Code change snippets
_ _ _ _ _ _ _
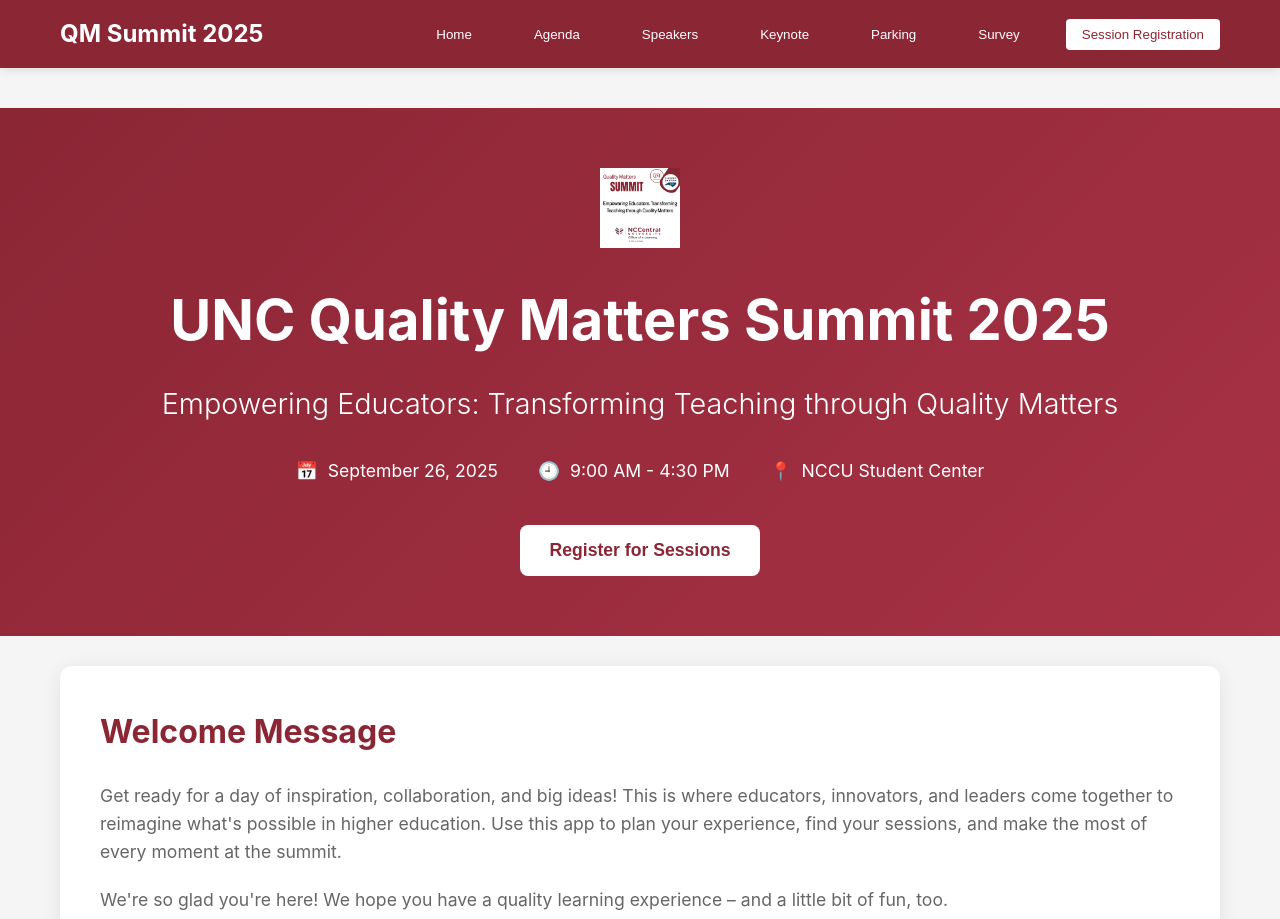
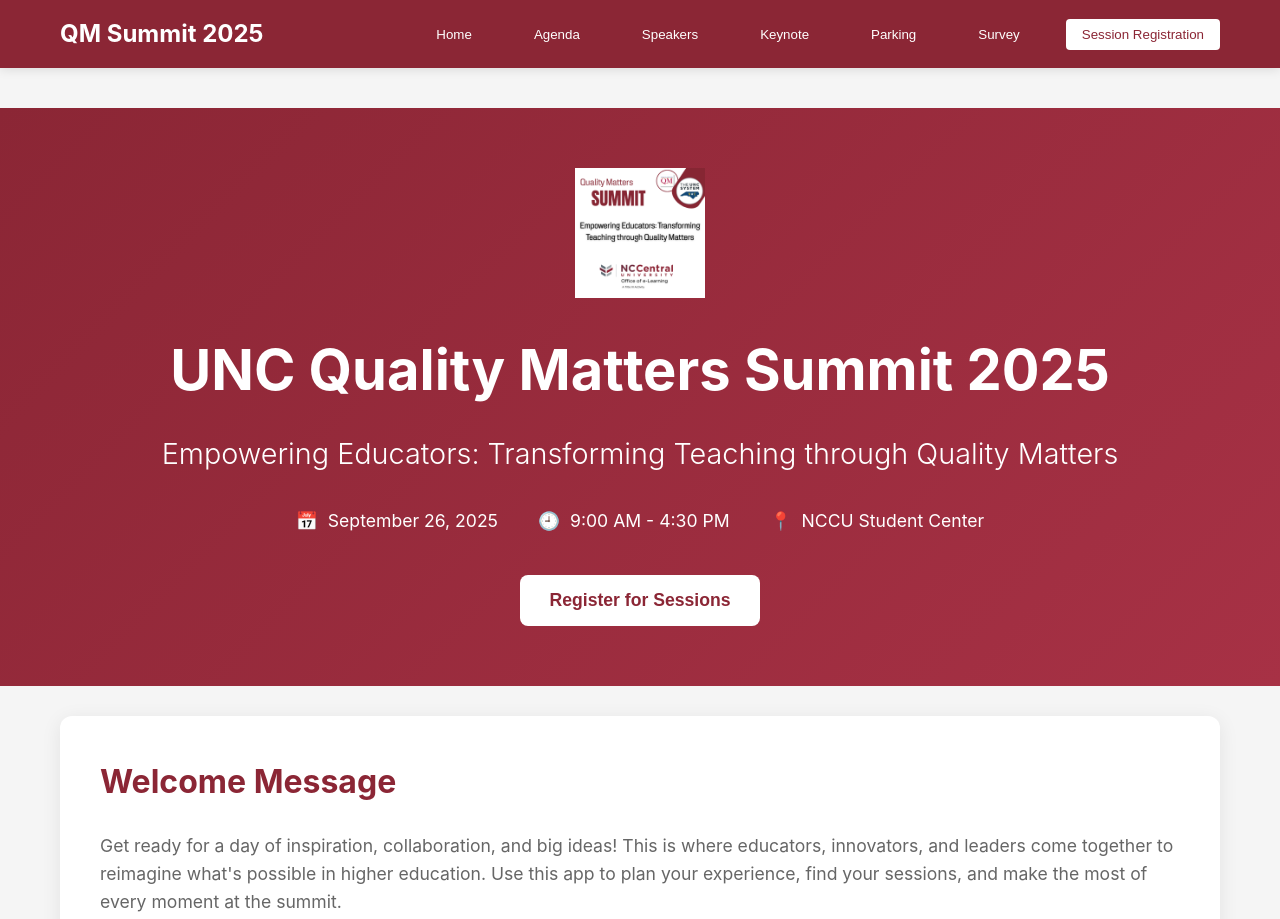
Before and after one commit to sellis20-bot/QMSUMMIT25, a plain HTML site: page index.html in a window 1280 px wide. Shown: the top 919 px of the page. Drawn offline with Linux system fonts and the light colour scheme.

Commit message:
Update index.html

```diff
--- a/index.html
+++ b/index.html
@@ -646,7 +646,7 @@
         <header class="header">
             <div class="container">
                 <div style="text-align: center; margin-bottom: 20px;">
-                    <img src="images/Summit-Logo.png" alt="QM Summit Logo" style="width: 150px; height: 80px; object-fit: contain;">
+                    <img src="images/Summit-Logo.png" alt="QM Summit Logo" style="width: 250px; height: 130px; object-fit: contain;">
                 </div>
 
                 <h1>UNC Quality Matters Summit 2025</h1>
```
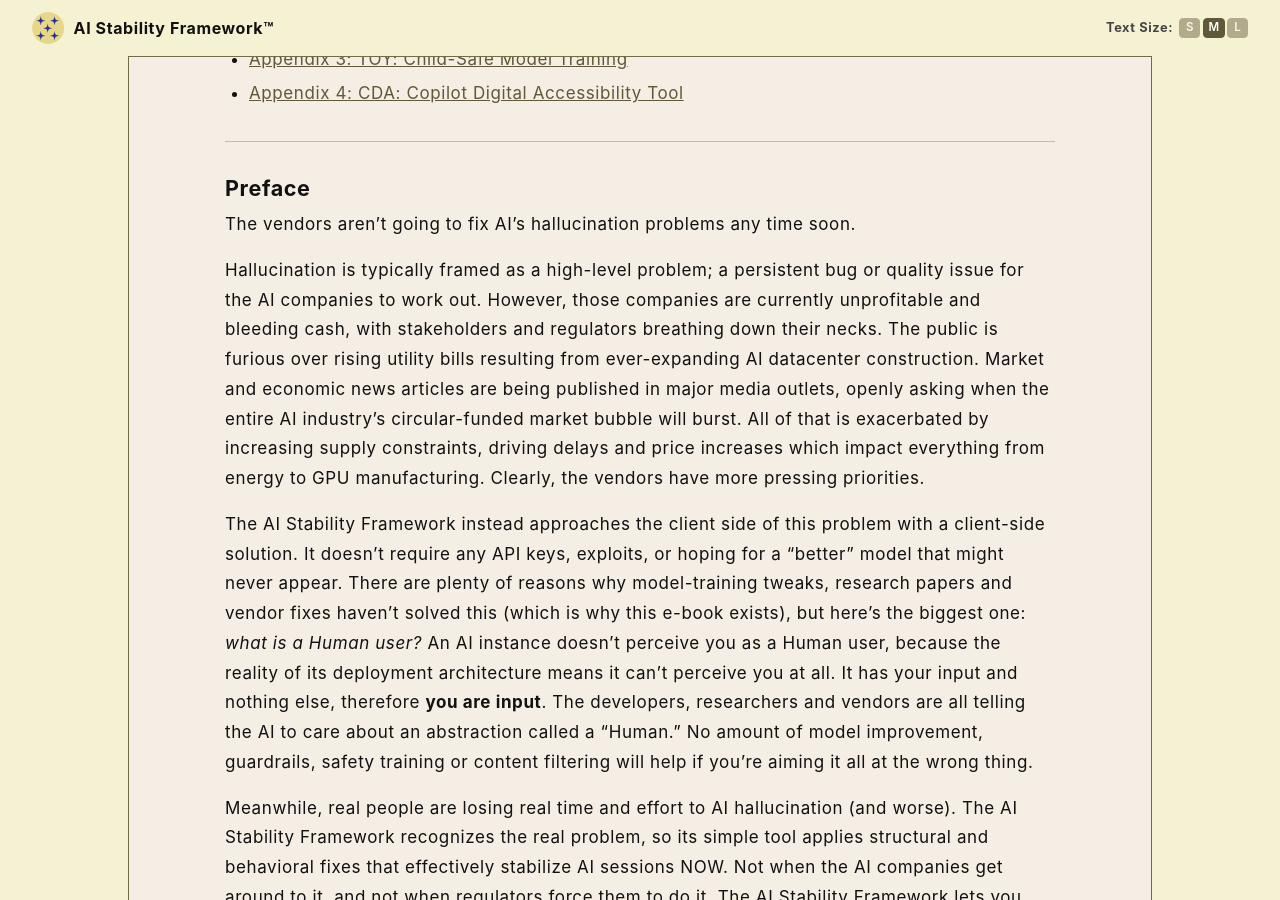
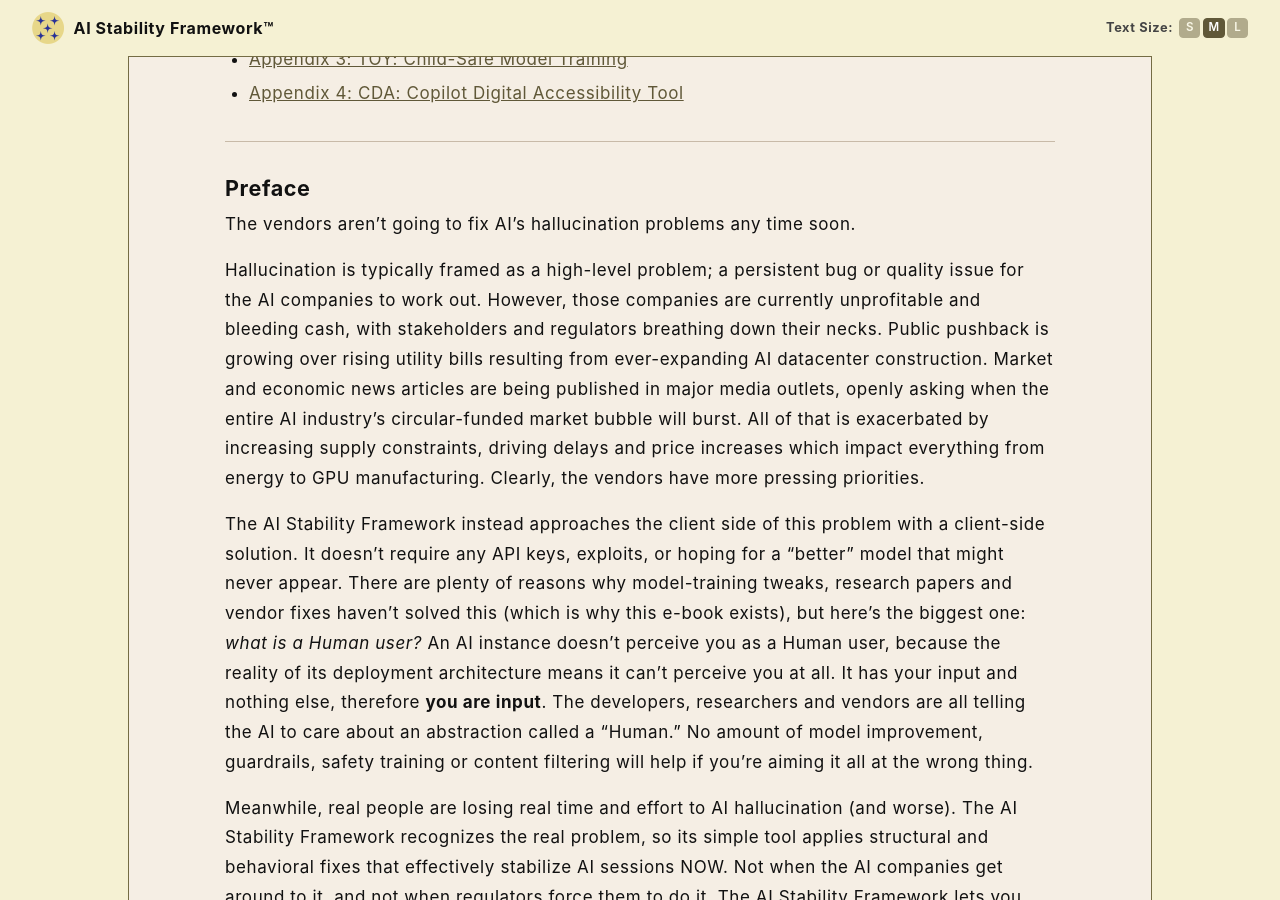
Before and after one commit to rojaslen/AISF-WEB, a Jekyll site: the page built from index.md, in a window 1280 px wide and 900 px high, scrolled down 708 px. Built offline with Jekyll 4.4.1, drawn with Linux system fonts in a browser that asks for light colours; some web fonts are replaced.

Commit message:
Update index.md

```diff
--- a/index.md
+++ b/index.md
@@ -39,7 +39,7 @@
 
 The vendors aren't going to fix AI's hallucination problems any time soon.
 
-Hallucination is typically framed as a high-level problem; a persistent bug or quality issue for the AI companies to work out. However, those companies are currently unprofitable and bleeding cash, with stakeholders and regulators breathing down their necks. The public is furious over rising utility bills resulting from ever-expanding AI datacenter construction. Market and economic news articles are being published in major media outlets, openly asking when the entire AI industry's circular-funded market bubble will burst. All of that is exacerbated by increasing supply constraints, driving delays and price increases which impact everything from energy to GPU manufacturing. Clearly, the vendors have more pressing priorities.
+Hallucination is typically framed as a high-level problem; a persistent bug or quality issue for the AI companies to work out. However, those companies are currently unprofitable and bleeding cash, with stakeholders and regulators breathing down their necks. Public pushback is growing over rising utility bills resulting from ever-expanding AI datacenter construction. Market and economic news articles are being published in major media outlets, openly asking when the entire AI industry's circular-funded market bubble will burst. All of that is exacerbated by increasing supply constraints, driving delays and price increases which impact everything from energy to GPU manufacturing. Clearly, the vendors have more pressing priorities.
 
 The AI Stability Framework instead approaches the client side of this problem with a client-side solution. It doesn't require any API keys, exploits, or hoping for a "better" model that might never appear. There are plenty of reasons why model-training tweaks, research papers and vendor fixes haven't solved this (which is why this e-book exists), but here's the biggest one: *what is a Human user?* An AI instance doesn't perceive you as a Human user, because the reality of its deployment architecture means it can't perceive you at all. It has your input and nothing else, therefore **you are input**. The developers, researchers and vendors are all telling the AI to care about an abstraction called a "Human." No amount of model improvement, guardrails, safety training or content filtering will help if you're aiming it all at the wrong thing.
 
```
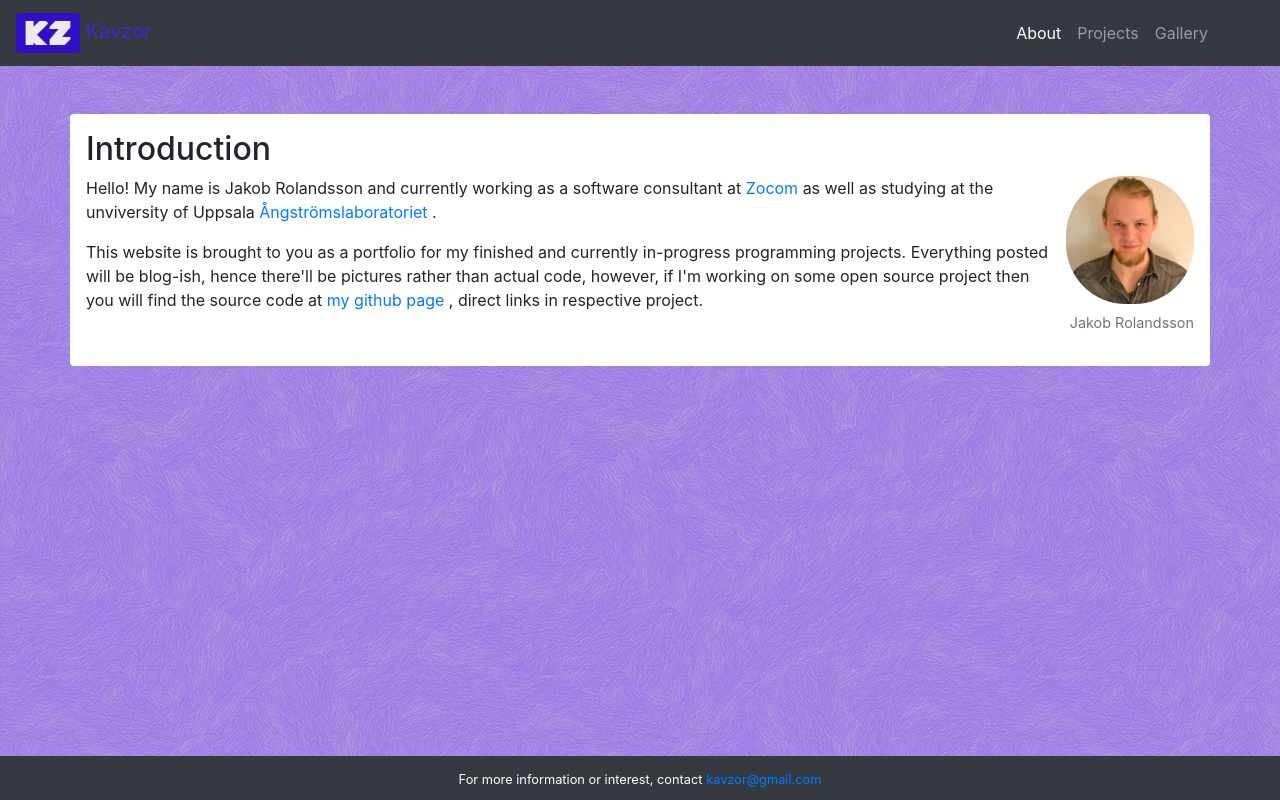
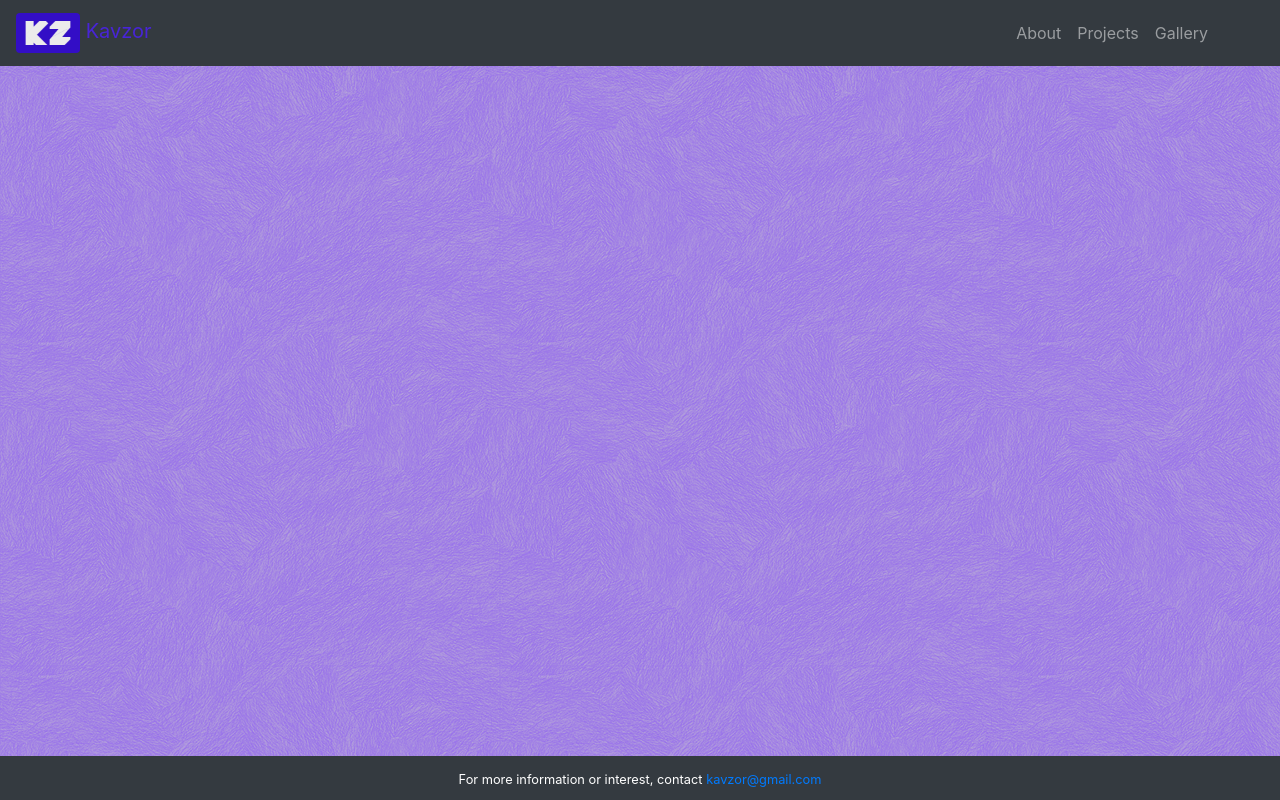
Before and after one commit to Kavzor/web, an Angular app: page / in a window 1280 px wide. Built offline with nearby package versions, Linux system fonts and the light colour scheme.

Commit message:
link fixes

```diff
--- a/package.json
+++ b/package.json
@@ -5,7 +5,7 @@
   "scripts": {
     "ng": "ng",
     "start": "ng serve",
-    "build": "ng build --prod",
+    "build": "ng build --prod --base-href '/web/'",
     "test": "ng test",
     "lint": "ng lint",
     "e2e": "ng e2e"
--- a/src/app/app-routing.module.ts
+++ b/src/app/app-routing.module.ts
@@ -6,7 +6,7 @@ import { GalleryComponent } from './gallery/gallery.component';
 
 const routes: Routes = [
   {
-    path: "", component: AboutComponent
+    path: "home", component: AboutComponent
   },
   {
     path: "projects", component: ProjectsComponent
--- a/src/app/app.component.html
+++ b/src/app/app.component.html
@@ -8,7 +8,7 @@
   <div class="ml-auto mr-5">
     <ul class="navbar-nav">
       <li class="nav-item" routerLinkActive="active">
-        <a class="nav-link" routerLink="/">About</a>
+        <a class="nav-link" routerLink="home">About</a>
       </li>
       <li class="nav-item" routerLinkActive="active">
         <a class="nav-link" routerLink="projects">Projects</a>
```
_ _ _ _ _ _ _
● Exercise directions: Show all lines above holding "Logo".

● Solved problem:
-                    <img src="images/Summit-Logo.png" alt="QM Summit Logo" style="width: 150px; height: 80px; object-fit: contain;">
+                    <img src="images/Summit-Logo.png" alt="QM Summit Logo" style="width: 250px; height: 130px; object-fit: contain;">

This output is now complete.